In addition to New Jersey, the California State Teachers’ Retirement System (CalSTRS) voted to divest from CCA and GEO, citing human rights violations of immigrants and their children detained at their facilities. Also, the Chicago Teacher’s Pension Fund added immigrant detention centers and other private prison operators to its list of prohibited investments.
As for Pennsylvania, the president of Local 634 UNITE HERE union representing 2,200 public sector school cafeteria employees and noon-time aides working for the Philadelphia School District, voiced her displeasure in an op-ed saying she couldn’t “bear the thought that [her] retirement will be funded off the grief of the children served.”
Nevertheless, PSERS, comprised of a predominately white board of trustees, shrugged off calls from critics and voted to invest $300 million into a new fund managed by the firm. They shrugged those criticisms off like my friend did the helpful advice from that elder that day before leaving the corner bodega. He did exactly what he said; he became a drug dealer. Two years later, he was driving his own BMW just like he said he would. Unfortunately, he lost his car and his life just one year after that.

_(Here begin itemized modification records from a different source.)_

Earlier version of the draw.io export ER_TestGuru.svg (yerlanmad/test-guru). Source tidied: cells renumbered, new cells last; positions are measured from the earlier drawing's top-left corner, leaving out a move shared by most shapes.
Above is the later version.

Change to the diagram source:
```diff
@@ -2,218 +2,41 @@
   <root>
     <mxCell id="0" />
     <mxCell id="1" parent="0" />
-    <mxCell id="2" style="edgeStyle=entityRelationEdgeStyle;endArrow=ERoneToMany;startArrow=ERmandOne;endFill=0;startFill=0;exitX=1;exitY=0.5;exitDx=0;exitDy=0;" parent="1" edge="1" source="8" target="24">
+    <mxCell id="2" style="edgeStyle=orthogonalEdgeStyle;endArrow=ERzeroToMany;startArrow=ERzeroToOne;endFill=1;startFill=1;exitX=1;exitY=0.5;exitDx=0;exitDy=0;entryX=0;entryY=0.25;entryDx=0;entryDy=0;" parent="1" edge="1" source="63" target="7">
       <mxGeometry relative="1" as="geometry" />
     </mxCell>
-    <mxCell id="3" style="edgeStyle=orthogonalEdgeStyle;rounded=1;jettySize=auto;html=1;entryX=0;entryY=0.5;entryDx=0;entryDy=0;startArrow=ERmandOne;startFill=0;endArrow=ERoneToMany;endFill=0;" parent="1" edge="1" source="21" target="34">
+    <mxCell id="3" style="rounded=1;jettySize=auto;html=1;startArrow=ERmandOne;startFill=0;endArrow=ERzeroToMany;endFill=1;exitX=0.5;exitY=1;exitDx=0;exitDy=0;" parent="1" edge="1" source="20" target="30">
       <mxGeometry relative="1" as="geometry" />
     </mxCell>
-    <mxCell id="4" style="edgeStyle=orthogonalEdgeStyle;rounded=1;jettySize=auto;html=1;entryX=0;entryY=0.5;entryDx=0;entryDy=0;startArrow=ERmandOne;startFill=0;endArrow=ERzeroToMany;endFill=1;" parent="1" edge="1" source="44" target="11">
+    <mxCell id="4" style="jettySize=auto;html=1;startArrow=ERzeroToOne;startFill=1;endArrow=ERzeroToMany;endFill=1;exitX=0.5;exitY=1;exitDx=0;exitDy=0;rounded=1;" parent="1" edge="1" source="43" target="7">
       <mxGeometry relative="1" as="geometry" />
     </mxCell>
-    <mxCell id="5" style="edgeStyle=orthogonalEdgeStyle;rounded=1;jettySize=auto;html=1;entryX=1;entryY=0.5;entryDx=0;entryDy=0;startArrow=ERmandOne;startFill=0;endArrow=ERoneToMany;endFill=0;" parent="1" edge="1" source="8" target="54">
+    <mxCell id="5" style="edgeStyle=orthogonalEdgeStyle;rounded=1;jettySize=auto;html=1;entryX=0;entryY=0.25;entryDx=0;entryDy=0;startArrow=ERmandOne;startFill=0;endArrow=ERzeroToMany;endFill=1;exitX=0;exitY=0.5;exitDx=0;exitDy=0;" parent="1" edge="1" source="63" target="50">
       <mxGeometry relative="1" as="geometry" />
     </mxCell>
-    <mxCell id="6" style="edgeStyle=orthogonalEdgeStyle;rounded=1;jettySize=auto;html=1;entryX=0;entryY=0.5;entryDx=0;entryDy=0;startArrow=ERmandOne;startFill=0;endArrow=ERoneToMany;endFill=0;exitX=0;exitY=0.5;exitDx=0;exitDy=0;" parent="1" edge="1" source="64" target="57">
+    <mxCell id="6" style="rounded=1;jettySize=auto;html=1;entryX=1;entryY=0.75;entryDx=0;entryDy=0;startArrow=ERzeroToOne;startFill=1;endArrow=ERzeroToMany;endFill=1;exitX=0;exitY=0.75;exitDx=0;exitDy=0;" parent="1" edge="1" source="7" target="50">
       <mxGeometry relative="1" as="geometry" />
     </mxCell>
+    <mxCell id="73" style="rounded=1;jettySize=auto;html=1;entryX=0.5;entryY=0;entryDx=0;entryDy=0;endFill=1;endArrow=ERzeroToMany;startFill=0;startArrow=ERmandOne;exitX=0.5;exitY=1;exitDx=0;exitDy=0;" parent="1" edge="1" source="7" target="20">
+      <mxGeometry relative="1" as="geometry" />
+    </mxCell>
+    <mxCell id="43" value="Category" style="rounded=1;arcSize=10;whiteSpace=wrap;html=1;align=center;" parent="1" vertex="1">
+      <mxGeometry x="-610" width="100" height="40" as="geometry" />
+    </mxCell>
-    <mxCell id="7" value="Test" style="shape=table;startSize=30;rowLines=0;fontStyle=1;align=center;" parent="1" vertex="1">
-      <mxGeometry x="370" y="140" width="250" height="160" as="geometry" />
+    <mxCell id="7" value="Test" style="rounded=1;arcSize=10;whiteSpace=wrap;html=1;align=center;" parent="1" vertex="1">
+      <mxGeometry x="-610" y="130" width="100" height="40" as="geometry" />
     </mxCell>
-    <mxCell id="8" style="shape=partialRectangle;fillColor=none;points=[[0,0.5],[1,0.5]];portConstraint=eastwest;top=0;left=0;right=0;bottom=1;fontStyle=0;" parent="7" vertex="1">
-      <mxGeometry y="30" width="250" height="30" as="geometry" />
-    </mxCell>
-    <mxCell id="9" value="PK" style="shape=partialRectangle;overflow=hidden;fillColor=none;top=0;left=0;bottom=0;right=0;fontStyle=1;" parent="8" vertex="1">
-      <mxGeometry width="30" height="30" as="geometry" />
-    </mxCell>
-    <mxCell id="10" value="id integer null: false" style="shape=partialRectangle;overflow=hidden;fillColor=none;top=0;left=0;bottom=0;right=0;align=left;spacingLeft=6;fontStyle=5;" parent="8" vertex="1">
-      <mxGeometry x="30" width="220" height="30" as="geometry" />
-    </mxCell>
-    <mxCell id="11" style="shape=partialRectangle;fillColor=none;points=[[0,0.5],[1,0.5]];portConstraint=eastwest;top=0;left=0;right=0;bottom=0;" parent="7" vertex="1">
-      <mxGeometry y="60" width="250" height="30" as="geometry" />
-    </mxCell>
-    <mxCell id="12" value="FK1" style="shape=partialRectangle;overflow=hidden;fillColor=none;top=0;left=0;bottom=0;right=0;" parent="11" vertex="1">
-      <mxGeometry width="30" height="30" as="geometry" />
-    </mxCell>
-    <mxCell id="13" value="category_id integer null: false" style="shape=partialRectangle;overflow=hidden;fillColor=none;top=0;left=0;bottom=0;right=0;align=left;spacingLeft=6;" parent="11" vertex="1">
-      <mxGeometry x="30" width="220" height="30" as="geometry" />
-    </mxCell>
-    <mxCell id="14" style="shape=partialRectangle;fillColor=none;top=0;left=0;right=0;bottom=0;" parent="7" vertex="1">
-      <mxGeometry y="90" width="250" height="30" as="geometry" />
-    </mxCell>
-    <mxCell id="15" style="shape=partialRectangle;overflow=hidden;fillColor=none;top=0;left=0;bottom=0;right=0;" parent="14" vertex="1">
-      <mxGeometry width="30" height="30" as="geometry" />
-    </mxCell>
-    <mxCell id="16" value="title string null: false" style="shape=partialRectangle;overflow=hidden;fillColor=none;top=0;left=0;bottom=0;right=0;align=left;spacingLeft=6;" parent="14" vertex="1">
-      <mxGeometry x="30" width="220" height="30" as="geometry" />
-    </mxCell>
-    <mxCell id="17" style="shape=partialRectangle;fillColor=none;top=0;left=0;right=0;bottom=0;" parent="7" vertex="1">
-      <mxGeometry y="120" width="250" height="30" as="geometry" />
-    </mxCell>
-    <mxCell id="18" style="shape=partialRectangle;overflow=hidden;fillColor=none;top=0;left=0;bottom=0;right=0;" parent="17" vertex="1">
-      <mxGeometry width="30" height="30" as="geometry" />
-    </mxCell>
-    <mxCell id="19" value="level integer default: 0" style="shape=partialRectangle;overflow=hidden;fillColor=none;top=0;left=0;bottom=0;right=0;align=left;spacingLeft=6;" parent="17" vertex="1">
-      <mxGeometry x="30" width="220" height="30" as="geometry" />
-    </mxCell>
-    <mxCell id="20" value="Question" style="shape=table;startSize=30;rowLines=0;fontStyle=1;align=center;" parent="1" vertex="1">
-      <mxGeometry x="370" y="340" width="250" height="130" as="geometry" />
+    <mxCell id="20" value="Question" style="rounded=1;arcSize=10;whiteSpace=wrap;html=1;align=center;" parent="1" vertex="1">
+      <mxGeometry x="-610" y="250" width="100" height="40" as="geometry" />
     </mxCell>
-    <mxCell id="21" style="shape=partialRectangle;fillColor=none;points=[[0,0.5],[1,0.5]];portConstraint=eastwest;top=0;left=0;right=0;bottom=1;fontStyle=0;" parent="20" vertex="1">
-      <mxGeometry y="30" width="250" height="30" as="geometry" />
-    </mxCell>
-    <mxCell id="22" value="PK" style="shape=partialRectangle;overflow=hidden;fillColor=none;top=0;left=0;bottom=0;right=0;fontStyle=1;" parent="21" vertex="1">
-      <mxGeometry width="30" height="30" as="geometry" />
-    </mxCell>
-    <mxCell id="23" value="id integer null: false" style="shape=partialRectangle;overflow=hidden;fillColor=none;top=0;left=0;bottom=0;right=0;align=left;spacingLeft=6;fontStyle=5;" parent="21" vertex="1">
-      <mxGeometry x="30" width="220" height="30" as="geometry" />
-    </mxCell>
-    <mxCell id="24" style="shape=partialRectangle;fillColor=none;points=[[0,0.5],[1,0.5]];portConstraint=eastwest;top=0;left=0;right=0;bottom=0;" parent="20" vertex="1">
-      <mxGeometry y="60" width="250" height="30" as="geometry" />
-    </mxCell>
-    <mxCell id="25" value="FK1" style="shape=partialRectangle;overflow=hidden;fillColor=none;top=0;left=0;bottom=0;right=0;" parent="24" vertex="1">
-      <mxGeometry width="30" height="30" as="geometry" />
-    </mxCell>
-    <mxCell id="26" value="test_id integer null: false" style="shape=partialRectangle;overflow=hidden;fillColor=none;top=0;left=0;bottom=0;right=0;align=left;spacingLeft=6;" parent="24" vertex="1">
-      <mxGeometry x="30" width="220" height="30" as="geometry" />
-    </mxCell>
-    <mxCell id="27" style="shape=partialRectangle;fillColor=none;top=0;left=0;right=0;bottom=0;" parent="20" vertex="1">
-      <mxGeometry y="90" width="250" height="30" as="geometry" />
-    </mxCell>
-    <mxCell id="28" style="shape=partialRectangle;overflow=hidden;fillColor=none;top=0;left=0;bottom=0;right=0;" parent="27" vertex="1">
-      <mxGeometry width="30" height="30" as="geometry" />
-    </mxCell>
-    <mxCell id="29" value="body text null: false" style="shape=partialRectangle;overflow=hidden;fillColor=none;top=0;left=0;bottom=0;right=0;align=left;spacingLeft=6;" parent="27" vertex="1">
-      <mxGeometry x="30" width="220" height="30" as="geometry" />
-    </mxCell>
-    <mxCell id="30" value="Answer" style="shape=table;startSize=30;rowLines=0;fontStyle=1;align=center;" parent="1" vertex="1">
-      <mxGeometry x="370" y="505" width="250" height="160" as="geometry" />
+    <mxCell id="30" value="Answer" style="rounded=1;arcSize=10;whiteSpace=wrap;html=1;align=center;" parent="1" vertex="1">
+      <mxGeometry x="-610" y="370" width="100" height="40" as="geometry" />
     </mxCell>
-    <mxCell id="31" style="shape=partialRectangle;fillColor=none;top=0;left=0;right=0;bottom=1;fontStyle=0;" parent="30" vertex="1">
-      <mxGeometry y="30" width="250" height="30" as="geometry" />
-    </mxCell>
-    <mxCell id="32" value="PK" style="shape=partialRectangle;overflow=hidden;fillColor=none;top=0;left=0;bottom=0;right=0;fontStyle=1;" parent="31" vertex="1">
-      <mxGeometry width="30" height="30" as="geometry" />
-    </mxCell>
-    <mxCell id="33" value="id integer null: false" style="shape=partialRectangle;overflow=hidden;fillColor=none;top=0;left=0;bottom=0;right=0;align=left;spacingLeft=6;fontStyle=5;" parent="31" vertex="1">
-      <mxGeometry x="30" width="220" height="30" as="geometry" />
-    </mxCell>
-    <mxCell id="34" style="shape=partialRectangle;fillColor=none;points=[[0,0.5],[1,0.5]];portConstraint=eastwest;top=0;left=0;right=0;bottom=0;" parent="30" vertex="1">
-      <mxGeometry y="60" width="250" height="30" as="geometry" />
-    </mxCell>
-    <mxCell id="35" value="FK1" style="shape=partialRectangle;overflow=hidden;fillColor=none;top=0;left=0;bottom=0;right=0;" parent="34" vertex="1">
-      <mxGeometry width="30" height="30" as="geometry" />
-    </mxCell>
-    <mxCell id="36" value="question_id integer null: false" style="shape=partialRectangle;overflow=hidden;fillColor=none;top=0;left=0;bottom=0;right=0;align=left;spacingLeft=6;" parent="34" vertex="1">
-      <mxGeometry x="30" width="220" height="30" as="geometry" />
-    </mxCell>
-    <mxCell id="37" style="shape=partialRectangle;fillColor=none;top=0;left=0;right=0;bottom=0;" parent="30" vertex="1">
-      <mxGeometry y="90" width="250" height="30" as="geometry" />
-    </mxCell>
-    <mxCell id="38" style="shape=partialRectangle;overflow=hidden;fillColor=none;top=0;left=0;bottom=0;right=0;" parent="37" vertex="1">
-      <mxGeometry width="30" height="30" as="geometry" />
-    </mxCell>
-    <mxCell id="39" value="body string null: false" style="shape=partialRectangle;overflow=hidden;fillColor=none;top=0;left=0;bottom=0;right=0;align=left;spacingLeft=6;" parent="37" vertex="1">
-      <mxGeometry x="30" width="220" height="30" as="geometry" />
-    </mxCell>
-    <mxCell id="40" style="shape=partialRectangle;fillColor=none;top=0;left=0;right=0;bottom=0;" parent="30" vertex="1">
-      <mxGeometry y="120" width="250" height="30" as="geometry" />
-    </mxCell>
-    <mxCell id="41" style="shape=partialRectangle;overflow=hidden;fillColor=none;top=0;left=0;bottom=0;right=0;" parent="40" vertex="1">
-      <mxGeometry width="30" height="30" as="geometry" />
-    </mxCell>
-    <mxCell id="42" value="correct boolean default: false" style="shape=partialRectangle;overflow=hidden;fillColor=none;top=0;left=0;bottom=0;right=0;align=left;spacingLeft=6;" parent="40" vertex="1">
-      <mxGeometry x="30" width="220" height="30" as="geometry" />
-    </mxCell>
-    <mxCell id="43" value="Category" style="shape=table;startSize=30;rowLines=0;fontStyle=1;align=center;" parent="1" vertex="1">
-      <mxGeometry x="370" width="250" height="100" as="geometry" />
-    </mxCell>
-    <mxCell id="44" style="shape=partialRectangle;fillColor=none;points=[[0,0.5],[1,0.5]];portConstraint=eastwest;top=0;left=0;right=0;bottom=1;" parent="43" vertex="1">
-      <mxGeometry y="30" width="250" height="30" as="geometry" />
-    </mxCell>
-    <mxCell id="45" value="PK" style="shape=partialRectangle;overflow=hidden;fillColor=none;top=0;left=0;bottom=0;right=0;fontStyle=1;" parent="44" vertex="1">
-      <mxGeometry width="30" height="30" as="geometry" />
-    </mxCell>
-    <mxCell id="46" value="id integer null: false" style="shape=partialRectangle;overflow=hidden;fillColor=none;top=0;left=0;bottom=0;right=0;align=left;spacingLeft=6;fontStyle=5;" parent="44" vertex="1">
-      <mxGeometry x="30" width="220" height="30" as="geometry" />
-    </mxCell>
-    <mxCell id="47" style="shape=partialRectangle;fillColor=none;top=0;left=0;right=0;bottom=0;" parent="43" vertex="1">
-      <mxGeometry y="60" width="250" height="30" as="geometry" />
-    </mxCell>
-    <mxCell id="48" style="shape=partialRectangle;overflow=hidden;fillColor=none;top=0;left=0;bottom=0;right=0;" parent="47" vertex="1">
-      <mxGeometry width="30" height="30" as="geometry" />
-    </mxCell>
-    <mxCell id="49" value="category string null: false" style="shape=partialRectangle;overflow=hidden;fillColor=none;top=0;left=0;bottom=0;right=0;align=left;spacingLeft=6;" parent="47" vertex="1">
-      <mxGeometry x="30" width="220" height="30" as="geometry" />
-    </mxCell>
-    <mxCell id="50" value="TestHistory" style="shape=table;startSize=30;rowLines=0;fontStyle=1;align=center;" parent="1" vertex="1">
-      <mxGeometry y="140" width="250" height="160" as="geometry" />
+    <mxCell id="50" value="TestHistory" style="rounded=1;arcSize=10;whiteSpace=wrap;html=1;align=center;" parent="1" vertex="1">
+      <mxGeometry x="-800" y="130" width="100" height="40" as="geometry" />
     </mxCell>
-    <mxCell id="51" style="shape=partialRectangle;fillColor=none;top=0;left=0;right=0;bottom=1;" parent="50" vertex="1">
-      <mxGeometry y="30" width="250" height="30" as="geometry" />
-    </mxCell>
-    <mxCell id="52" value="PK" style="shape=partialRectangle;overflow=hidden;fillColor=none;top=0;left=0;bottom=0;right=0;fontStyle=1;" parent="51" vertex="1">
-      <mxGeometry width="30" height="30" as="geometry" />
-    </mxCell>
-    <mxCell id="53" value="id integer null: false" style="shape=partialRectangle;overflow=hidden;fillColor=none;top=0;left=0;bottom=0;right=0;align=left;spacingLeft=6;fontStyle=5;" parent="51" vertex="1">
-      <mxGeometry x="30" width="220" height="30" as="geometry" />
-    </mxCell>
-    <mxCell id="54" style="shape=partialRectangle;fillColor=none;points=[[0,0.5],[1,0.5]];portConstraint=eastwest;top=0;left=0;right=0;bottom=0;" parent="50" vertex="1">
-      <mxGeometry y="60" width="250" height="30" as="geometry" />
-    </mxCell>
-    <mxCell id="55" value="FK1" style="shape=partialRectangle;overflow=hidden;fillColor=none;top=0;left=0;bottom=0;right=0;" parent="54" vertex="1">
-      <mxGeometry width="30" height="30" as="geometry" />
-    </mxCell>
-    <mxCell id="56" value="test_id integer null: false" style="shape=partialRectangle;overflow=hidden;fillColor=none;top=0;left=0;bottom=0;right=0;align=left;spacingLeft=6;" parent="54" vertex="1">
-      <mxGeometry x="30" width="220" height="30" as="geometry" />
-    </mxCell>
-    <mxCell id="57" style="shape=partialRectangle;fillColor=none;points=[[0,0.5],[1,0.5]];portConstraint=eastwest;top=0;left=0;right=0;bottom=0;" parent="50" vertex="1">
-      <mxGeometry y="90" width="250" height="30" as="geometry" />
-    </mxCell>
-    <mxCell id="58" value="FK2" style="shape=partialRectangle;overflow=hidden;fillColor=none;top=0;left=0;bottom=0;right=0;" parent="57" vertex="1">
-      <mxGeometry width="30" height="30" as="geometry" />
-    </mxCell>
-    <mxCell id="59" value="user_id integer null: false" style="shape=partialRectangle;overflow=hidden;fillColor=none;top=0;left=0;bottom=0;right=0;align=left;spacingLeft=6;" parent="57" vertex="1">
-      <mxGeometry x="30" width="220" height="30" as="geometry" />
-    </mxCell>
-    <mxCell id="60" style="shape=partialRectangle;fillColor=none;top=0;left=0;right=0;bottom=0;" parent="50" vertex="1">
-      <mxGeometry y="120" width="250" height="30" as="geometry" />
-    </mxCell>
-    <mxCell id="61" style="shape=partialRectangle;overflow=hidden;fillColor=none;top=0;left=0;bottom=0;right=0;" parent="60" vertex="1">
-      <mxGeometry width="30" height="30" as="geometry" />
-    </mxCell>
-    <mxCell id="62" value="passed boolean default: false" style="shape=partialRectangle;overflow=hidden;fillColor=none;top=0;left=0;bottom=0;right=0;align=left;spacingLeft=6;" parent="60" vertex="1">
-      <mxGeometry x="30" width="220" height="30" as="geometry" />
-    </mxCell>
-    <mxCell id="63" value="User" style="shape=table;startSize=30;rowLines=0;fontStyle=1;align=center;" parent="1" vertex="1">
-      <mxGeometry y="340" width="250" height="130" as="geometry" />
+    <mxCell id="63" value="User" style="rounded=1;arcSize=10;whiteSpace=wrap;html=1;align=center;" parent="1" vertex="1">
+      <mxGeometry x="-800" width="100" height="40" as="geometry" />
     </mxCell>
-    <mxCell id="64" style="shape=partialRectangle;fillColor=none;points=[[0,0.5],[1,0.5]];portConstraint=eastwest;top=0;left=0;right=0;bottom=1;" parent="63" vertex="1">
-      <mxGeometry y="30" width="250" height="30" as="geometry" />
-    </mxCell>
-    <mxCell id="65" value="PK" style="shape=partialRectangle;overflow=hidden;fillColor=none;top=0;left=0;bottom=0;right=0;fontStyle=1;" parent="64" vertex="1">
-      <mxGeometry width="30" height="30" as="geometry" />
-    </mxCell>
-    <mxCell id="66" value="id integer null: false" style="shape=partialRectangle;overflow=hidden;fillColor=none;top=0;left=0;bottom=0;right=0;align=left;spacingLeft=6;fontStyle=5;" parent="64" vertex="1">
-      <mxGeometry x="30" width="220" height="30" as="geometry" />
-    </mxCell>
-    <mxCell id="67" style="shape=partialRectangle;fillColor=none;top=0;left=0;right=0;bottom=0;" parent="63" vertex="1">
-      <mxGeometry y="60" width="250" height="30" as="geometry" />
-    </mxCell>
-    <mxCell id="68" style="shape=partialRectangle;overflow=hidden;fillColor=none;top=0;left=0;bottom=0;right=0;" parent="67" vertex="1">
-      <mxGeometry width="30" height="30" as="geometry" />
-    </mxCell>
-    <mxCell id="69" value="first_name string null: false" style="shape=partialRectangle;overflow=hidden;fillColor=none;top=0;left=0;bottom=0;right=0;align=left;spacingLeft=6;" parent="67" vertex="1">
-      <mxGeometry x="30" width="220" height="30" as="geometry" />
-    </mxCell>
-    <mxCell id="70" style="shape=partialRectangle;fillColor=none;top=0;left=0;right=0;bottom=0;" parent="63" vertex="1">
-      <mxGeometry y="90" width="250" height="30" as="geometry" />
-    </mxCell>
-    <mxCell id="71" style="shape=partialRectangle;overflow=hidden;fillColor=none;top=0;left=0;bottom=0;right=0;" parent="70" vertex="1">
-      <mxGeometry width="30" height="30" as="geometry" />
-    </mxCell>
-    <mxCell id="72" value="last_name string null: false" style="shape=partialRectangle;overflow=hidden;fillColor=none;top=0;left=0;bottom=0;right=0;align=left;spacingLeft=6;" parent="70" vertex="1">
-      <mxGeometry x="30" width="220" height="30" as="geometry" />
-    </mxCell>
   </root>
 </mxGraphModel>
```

Employers, employees, and investment managers may not lose their lives because of private prison investment, but maybe, just maybe, our souls are on the line. If we’re all so serious about Black lives mattering and antiracism in our schools, challenging the ways capitalism makes racism a reality must be at the top of our agenda.